Supreme Court Justice Jim Hardesty says Parole and Probation is so far behind in producing the reports judges need to sentence convicted felons, he worries those defendants’ constitutional rights are being violated.
The comments came at the end of a lengthy discussion about the pre-sentence investigation reports and the approaching impact of a new law mandating those reports be produced on even tighter deadlines.
P&P Chief Bernie Curtis told the Advisory Commission on the Administration of Justice that the new law was created to give defense lawyers a heads-up on what their client faces before sentencing so errors and omissions can be fixed. It starts by requiring that the lawyers get the PSI report a week ahead, then moves to 14 days and, by Oct. 1, requires defense counsel to have reports on their clients 30 days before sentencing. That will be pretty much impossible to comply with without added staff, Hardesty said.
The reports detail a defendant’s criminal as well as personal history, family background and other things in an attempt to tell judges how likely the person is to be a danger to society or re-offend.
Curtis said that when AB423 was introduced, his division advised the Legislature it would require adding 21 people to his PSI staff at a cost of $902,000 over the biennium. That fiscal note disappeared when the bill was passed, he said.

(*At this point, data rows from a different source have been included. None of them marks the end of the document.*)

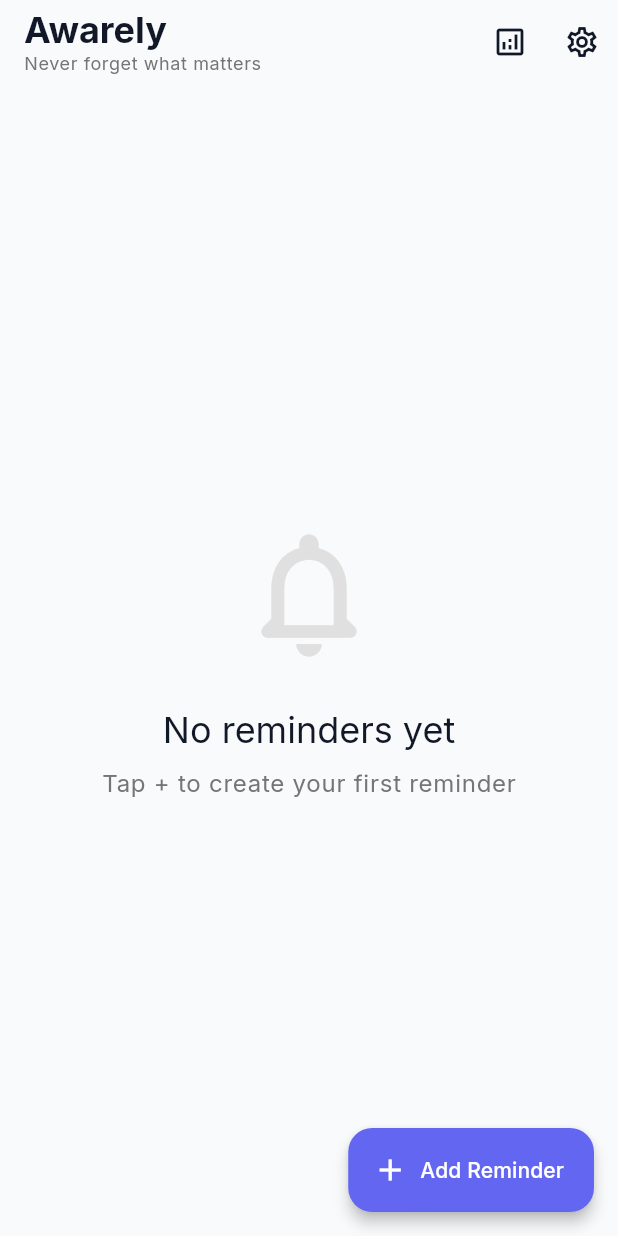
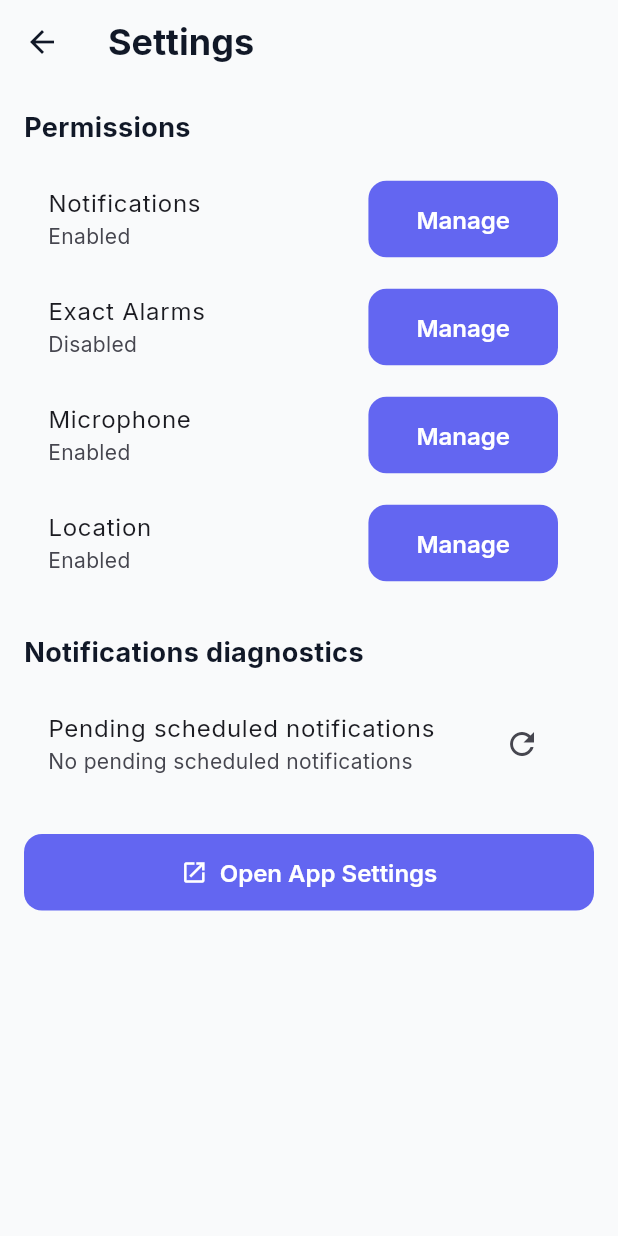
Before and after one commit to shivam-kaushik/Awarely, a Flutter app: the HomeScreen screen opened directly, after a tap on the "settings" icon, on a phone screen of 412 x 824 dp. Run offline on Flutter 3.47's test engine with Material 3 defaults, Android fonts, the phone set to English and light mode, and no system bars; our stand-ins replace connectivity_plus, flutter_local_notifications, geolocator, google_fonts, permission_handler, speech_to_text and 2 more; missing offline and left inert: workmanager; accounts and stored records are empty; statements that could not run were skipped.

Commit message:
Permissions and services

```diff
--- a/lib/presentation/screens/home_screen.dart
+++ b/lib/presentation/screens/home_screen.dart
@@ -5,6 +5,7 @@ import '../providers/reminder_provider.dart';
 import '../widgets/reminder_card.dart';
 import 'add_reminder_screen.dart';
 import 'analytics_screen.dart';
+import 'settings_screen.dart';
 
 /// Home screen - main dashboard
 class HomeScreen extends StatefulWidget {
@@ -55,7 +56,9 @@ class _HomeScreenState extends State<HomeScreen> {
           IconButton(
             icon: const Icon(Icons.settings_outlined),
             onPressed: () {
-              // Navigate to settings
+              Navigator.of(context).push(
+                MaterialPageRoute(builder: (c) => const SettingsScreen()),
+              );
             },
             tooltip: 'Settings',
           ),
--- /dev/null
+++ b/lib/presentation/screens/settings_screen.dart
@@ -0,0 +1,195 @@
+import 'package:flutter/material.dart';
+
+import '../../core/services/notification_service.dart';
+import '../../core/services/permission_service.dart';
+
+/// Settings screen to manage permissions and notification diagnostics
+class SettingsScreen extends StatefulWidget {
+  const SettingsScreen({super.key});
+
+  @override
+  State<SettingsScreen> createState() => _SettingsScreenState();
+}
+
+class _SettingsScreenState extends State<SettingsScreen>
+    with WidgetsBindingObserver {
+  final PermissionService _permissionService = PermissionService();
+  final NotificationService _notificationService = NotificationService();
+
+  bool _notificationsEnabled = false;
+  bool _microphoneEnabled = false;
+  bool _locationEnabled = false;
+  bool _exactAlarmEnabled = false;
+  List<String> _pendingNotifications = [];
+  bool _loadingPending = false;
+
+  @override
+  void initState() {
+    super.initState();
+    WidgetsBinding.instance.addObserver(this);
+    _refreshStatuses();
+  }
+
+  @override
+  void dispose() {
+    WidgetsBinding.instance.removeObserver(this);
+    super.dispose();
+  }
+
+  @override
+  void didChangeAppLifecycleState(AppLifecycleState state) {
+    // When returning from system settings, refresh permission statuses
+    if (state == AppLifecycleState.resumed) {
+      _refreshStatuses();
+    }
+    super.didChangeAppLifecycleState(state);
+  }
+
+  Future<void> _refreshStatuses() async {
+    final notif = await _permissionService.hasNotificationPermission();
+    final mic = await _permissionService.hasMicrophonePermission();
+    final loc = await _permissionService.hasLocationPermission();
+    final exactAlarm = await _permissionService.hasExactAlarmPermission();
+
+    setState(() {
+      _notificationsEnabled = notif;
+      _microphoneEnabled = mic;
+      _locationEnabled = loc;
+      _exactAlarmEnabled = exactAlarm;
+    });
+
+    await _loadPendingNotifications();
+  }
+
+  Future<void> _loadPendingNotifications() async {
+    setState(() => _loadingPending = true);
+    try {
+      final pending = await _notificationService.getPendingNotifications();
+      setState(() {
+        _pendingNotifications = pending
+            .map((p) => '${p.id}: ${p.title ?? "(no title)"} @ ${p.body ?? ""}')
+            .toList();
+      });
+    } finally {
+      setState(() => _loadingPending = false);
+    }
+  }
+
+  @override
+  Widget build(BuildContext context) {
+    return Scaffold(
+      appBar: AppBar(
+        title: const Text('Settings'),
+      ),
+      body: RefreshIndicator(
+        onRefresh: _refreshStatuses,
+        child: ListView(
+          padding: const EdgeInsets.all(16),
+          children: [
+            const Text('Permissions',
+                style: TextStyle(fontSize: 18, fontWeight: FontWeight.bold)),
+            const SizedBox(height: 12),
+            ListTile(
+              title: const Text('Notifications'),
+              subtitle: Text(_notificationsEnabled ? 'Enabled' : 'Disabled'),
+              trailing: ElevatedButton(
+                onPressed: () async {
+                  final granted =
+                      await _permissionService.ensureNotificationPermission(
+                    context,
+                    rationale:
+                        'Notifications are used to deliver reminders. Please enable them.',
+                  );
+                  if (granted) {
+                    setState(() => _notificationsEnabled = true);
+                  }
+                },
+                child: const Text('Manage'),
+              ),
+            ),
+            ListTile(
+              title: const Text('Exact Alarms'),
+              subtitle: Text(_exactAlarmEnabled ? 'Enabled' : 'Disabled'),
+              trailing: ElevatedButton(
+                onPressed: () async {
+                  final granted =
+                      await _permissionService.ensureExactAlarmPermission(
+                    context,
+                    rationale:
+                        'Exact alarms are needed to deliver reminders at the precise time.',
+                  );
+                  if (granted) {
+                    setState(() => _exactAlarmEnabled = true);
+                  }
+                },
+                child: const Text('Manage'),
+              ),
+            ),
+            ListTile(
+              title: const Text('Microphone'),
+              subtitle: Text(_microphoneEnabled ? 'Enabled' : 'Disabled'),
+              trailing: ElevatedButton(
+                onPressed: () async {
+                  final granted =
+                      await _permissionService.ensureMicrophonePermission(
+                    context,
+                    rationale: 'Microphone is needed for voice input.',
+                  );
+                  if (granted) setState(() => _microphoneEnabled = true);
+                },
+                child: const Text('Manage'),
+              ),
+            ),
+            ListTile(
+              title: const Text('Location'),
+              subtitle: Text(_locationEnabled ? 'Enabled' : 'Disabled'),
+              trailing: ElevatedButton(
+                onPressed: () async {
+                  final granted =
+                      await _permissionService.ensureLocationPermission(
+                    context,
+                    rationale: 'Location is needed for place-based reminders.',
+                  );
+                  if (granted) setState(() => _locationEnabled = true);
+                },
+                child: const Text('Manage'),
+              ),
+            ),
+            const SizedBox(height: 24),
+            const Text('Notifications diagnostics',
+                style: TextStyle(fontSize: 18, fontWeight: FontWeight.bold)),
+            const SizedBox(height: 12),
+            ListTile(
+              title: const Text('Pending scheduled notifications'),
+              subtitle: _loadingPending
+                  ? const Text('Loading...')
+                  : _pendingNotifications.isEmpty
+                      ? const Text('No pending scheduled notifications')
+                      : Text('${_pendingNotifications.length} pending'),
+              trailing: IconButton(
+                icon: const Icon(Icons.refresh),
+                onPressed: _loadPendingNotifications,
+              ),
+            ),
+            if (_pendingNotifications.isNotEmpty) ...[
+              const SizedBox(height: 8),
+              ..._pendingNotifications.map((s) => Card(
+                    child: ListTile(
+                      title: Text(s),
+                    ),
+                  )),
+            ],
+            const SizedBox(height: 24),
+            ElevatedButton.icon(
+              onPressed: () async {
+                await _permissionService.openSettings();
+              },
+              icon: const Icon(Icons.open_in_new),
+              label: const Text('Open App Settings'),
+            ),
+          ],
+        ),
+      ),
+    );
+  }
+}
```
Also changed, not shown: lib/core/services/notification_service.dart (+8 -4 lines), lib/core/services/permission_service.dart (+217 -0 lines), lib/core/services/trigger_engine.dart (+61 -48 lines), lib/main.dart (+16 -0 lines), lib/presentation/providers/reminder_provider.dart (+15 -2 lines), lib/presentation/screens/add_reminder_screen.dart (+97 -9 lines), lib/presentation/screens/splash_screen.dart (+7 -0 lines), 2 other files.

Douglas County District Attorney Mark Jackson pointed out that, before the 2013 Legislature, the commission sent a letter to Gov. Brian Sandoval saying P&P was understaffed and underfunded to do its job. He said the new law will compound that problem and suggested a similar letter to the Interim Finance Committee urging it to do something about P&P’s staffing needs.
One of the problems in getting the reports done is the lack of dispositions detailing these defendants’ criminal histories, Curtis said. Some courts, he said, simply aren’t filing those dispositions, making it difficult to complete reports.
Hardesty asked him for a report spelling out which courts aren’t following the rules, saying the Supreme Court has the power to fix that.